length, surpassing the 10-foot requirement for tethering
outside. (See Id. ¶ 26.) Taken as true, these
assertions do not establish as a matter of law that a
reasonable officer would have had probable cause to believe
that Neita had abused or neglected Macy in violation of the
Count II: Illegal Search and Seizure
next alleges that Officers Rittorno, Enriquez, and Franco
illegally searched his person and seized Macy after his
arrest. Searches and seizures conducted without a warrant
“are per se unreasonable under the Fourth
Amendment-subject only to a few specifically established and
well-delineated exceptions.” Arizona v. Gant,
556 U.S. 332, 338, 129 S.Ct. 1710 (2009) (citing Katz v.
United States, 389 U.S. 347, 357, 88 S.Ct. 507 (1967)).
Among these exceptions is a search incident to a lawful
arrest, which Defendants argue applies here. Id.;
(Dkt. 12 at 7.)
forth above, however, because Neita adequately alleges that
his arrest was not lawful, the court cannot determine as a
matter of law that the search-incident-to-arrest exception

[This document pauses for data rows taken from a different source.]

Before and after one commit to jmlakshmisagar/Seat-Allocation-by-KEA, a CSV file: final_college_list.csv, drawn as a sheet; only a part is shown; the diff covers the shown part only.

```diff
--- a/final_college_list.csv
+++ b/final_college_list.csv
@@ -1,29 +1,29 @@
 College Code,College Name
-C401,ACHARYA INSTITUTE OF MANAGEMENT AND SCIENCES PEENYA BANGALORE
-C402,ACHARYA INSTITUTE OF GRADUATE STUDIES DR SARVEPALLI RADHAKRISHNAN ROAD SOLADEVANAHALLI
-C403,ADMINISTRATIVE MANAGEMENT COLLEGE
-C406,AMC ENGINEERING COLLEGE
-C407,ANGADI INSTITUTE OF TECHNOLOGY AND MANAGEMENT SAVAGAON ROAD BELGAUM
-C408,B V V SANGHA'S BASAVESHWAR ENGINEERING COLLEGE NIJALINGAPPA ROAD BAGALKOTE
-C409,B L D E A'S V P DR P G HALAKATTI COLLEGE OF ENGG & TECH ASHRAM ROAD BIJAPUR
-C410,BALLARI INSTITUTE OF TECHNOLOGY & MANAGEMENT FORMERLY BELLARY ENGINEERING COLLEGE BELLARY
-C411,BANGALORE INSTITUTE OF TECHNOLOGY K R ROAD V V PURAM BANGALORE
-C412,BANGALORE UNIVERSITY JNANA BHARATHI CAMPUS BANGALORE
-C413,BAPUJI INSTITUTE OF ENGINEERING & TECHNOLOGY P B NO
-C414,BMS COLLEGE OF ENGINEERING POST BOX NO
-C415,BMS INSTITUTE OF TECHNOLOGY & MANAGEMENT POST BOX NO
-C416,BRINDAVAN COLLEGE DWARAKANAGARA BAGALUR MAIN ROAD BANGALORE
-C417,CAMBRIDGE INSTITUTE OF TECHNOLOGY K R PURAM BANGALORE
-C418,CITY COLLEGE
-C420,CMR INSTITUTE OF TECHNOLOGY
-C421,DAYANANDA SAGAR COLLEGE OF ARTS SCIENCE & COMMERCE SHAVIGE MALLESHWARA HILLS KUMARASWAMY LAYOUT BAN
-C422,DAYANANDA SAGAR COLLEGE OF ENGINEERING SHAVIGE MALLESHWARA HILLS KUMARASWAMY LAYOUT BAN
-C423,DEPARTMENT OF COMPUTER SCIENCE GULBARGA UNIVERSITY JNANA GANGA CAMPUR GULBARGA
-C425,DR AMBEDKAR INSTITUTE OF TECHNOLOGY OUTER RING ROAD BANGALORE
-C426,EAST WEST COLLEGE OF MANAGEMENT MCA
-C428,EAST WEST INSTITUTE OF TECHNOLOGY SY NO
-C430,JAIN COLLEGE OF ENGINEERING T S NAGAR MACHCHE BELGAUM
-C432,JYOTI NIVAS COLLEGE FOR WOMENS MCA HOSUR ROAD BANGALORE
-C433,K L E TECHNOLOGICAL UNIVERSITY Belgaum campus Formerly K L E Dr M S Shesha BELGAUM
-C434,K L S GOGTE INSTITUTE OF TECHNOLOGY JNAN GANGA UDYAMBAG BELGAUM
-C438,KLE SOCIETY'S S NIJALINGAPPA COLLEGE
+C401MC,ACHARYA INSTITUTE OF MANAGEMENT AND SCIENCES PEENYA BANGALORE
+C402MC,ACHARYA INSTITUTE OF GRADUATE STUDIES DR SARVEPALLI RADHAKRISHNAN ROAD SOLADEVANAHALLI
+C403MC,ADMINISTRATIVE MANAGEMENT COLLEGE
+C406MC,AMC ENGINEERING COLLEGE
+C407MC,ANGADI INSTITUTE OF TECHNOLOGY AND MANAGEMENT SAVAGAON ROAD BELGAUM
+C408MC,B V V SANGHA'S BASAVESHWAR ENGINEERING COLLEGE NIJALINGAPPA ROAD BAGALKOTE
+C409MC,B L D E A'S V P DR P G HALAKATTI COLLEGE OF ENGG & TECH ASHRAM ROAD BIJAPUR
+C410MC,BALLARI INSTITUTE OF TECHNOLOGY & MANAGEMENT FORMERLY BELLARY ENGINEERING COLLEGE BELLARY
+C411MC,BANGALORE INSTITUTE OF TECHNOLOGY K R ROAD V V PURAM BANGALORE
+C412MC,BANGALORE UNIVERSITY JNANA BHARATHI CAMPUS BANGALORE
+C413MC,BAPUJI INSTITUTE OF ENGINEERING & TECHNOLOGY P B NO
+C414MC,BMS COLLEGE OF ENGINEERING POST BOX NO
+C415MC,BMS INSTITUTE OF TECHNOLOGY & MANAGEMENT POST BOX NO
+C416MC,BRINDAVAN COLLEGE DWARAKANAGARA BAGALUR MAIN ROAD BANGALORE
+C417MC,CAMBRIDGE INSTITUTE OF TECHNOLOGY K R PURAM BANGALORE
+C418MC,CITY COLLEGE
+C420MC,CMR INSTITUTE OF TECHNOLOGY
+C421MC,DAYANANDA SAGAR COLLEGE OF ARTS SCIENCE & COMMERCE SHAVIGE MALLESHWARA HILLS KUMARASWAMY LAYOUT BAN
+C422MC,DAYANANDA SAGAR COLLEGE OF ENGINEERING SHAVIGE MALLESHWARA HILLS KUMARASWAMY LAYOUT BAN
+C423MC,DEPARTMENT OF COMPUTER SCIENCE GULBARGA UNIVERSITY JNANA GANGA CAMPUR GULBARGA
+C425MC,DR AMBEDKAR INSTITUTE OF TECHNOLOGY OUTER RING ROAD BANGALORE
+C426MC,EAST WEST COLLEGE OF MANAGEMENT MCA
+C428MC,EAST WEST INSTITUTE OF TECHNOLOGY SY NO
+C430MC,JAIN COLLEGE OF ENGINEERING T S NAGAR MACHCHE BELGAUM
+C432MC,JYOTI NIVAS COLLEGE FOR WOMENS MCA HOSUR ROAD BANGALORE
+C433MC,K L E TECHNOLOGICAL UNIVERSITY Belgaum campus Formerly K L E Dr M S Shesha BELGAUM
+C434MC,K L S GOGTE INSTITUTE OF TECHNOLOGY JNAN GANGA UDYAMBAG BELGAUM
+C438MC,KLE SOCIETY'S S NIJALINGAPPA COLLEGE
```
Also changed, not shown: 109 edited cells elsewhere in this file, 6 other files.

applies. Therefore, Neita's claim for illegal search and
seizure may proceed.
Count III: Section 1983 ...